## The problem
Pick every line from the data that holds the word "main".

## Extracted data
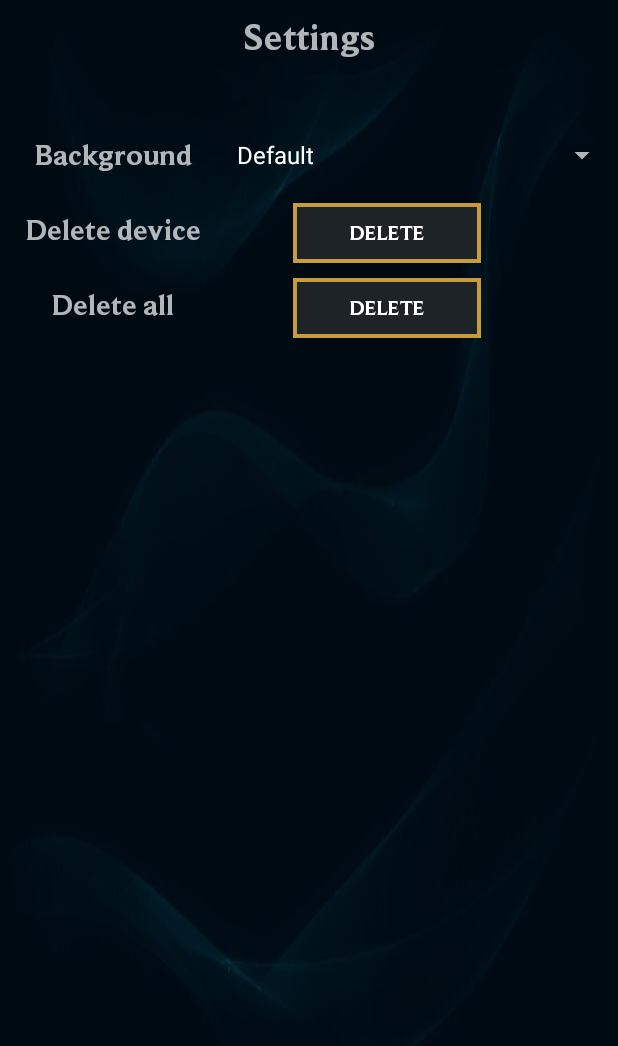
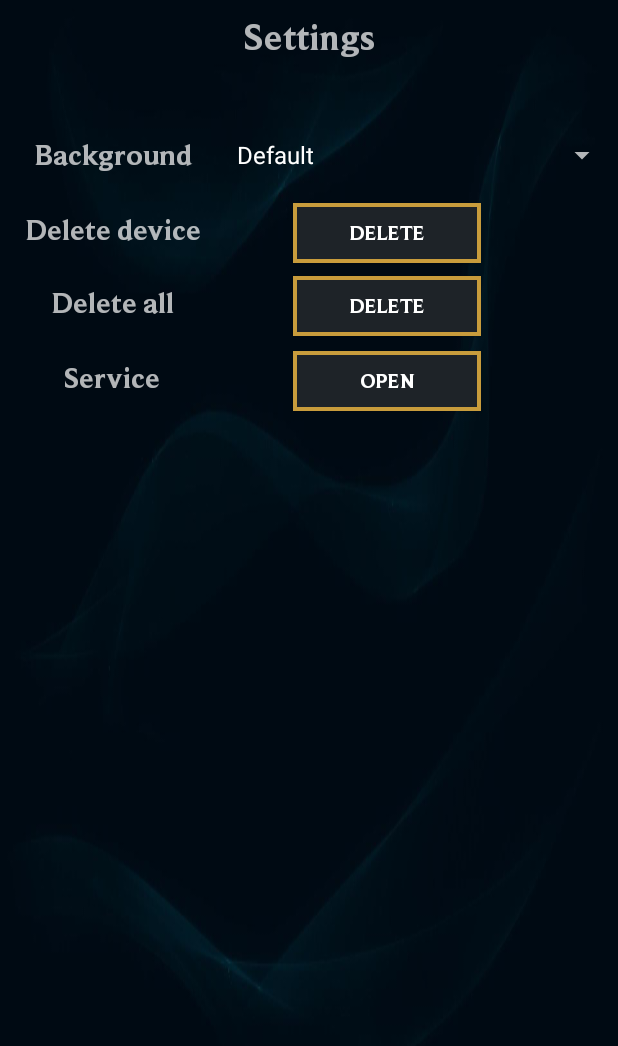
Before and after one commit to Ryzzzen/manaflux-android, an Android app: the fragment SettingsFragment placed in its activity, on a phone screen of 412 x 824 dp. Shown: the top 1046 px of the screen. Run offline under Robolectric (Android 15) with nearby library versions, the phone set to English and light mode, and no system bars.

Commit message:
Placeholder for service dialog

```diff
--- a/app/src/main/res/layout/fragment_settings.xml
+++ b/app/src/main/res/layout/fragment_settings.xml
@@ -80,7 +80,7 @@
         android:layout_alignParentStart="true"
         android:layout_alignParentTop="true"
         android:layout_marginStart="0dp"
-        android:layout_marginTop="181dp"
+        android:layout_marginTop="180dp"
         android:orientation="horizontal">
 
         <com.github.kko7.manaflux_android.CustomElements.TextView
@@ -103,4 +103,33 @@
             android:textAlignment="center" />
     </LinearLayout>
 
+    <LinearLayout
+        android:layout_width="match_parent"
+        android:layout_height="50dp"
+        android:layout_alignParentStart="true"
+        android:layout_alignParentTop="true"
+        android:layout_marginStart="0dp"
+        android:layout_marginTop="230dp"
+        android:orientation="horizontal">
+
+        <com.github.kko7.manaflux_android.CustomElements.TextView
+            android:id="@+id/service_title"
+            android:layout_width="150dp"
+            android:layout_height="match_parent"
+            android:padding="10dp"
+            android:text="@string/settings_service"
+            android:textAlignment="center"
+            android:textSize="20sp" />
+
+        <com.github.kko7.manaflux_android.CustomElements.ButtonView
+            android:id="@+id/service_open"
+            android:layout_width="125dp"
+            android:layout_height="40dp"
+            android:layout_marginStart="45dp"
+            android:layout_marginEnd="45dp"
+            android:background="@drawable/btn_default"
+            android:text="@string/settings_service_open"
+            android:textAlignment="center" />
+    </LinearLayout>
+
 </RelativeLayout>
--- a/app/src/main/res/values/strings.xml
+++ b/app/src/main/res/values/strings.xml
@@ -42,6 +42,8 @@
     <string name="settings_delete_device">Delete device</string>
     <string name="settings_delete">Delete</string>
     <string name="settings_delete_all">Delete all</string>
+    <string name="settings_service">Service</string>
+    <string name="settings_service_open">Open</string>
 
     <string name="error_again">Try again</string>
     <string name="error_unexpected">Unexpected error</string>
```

## Output for this exercise
--- a/app/src/main/res/layout/fragment_settings.xml
+++ b/app/src/main/res/layout/fragment_settings.xml
--- a/app/src/main/res/values/strings.xml
+++ b/app/src/main/res/values/strings.xml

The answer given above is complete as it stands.